  54. Weis A, Melzer RR (2012b) Chilean and Subantarctic Pycnogonida collected by the “Huinay Fjordos” Expeditions 2005–2011. Zool Reihe 88:185–203. doi: 10.1002/zoos.201200016 CrossRefGoogle Scholar
  55. Weis A, Meyer R, Dietz L et al (2014) Pallenopsis patagonica (Hoek, 1881)—a species complex revealed by morphology and DNA barcoding, with description of a new species of Pallenopsis Wilson, 1881. Zool J Linn Soc 170:110–131. doi: 10.1111/zoj.12097 CrossRefGoogle Scholar
  56. Wilcox TP, Hugg L, Zeh JA, Zeh DW (1997) Mitochondrial DNA sequencing reveals extreme genetic differentiation in a cryptic species complex of neotropical pseudoscorpions. Mol Phylogenet Evol 7:208–216CrossRefPubMedGoogle Scholar
  57. Wilson NG, Hunter RL, Lockhart SJ, Halanych KM (2007) Multiple lineages and absence of panmixia in the “circumpolar” crinoid Promachocrinus kerguelensis from the Atlantic sector of Antarctica. Mar Biol 152:895–904. doi: 10.1007/s00227-007-0742-9 CrossRefGoogle Scholar
  58. Zhang J, Kapli P, Pavlidis P, Stamatakis A (2013) A general species delimitation method with applications to phylogenetic placements. Bioinformatics 29:2869–2876. doi: 10.1093/bioinformatics/btt499/-/DC1 CrossRefPubMedPubMedCentralGoogle Scholar

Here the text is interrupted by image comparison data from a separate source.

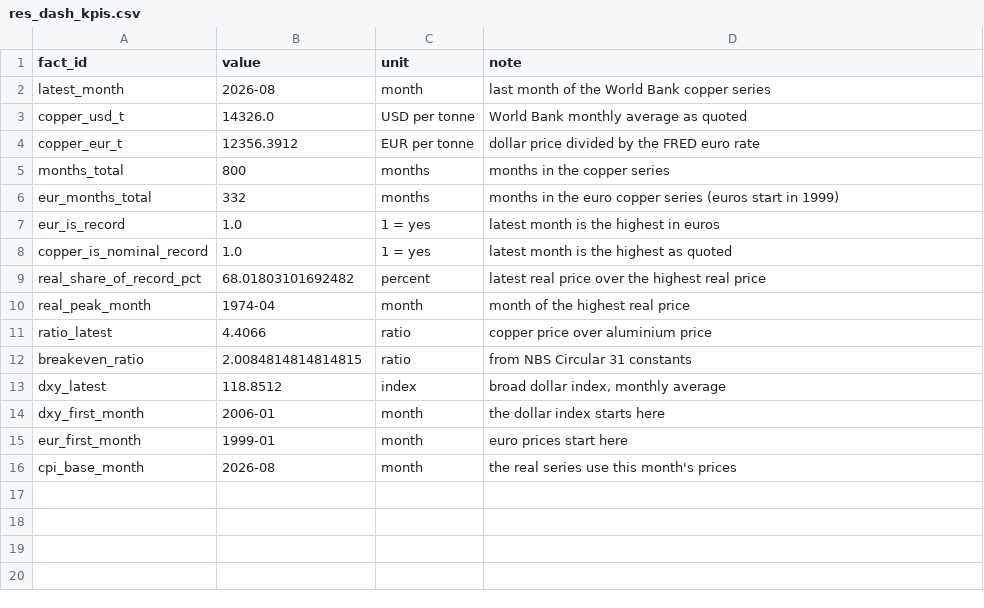
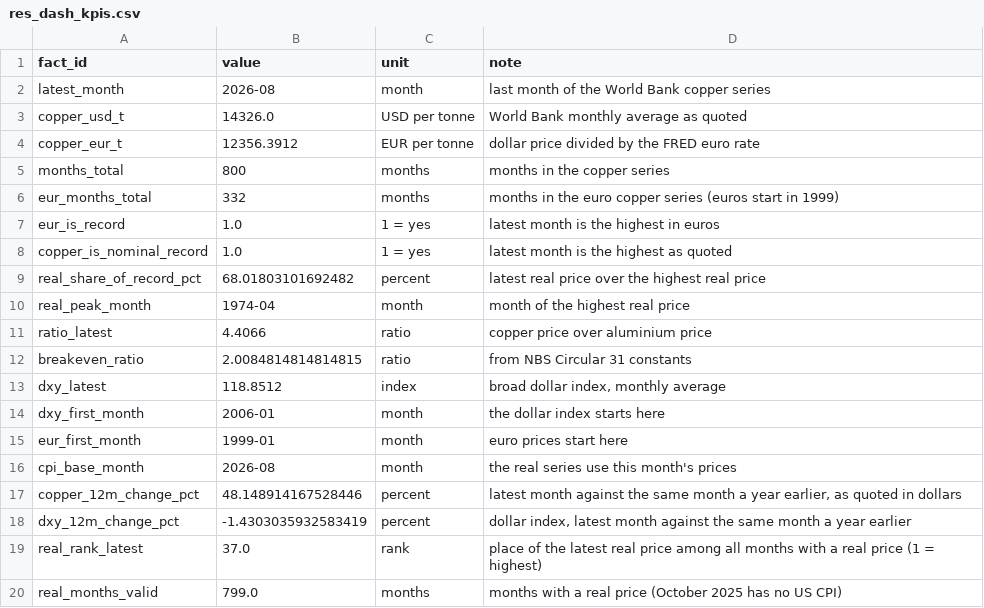
Before and after one commit to Behindokht/copper-market-analysis, a CSV file: results/res_dash_kpis.csv, drawn as a sheet; the diff names each change by its address in the sheet, - before the commit and + after, or states it on an @@ line.

Commit message:
Round 3 data: 12-month change and rank facts, 24 dashboard figure checks, quality export

```diff
--- a/results/res_dash_kpis.csv
+++ b/results/res_dash_kpis.csv
+row 17: copper_12m_change_pct | 48.148914167528446 | percent | latest month against the same month a year earlier, as quoted in dollars
+row 18: dxy_12m_change_pct | -1.4303035932583419 | percent | dollar index, latest month against the same month a year earlier
+row 19: real_rank_latest | 37.0 | rank | place of the latest real price among all months with a real price (1 = highest)
+row 20: real_months_valid | 799.0 | months | months with a real price (October 2025 has no US CPI)
```
Also changed, not shown: results/res_dash_figure_checks.csv, results/res_dashboard_checks.csv, 6 other files.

Copyright information

© Springer-Verlag Berlin Heidelberg 2015

Authors and Affiliations

  • Avril M. Harder
    • 1
  • Kenneth M. Halanych
    • 2
  • Andrew R. Mahon
    • 1
    Email author
  1. 1.Department of Biology, College of Science and TechnologyCentral Michigan UniversityMount PleasantUSA
  2. 2.Department of Biological Sciences and Molette Biology Laboratory for Environmental and Climate Change StudiesAuburn UniversityAuburnUSA

Personalised recommendations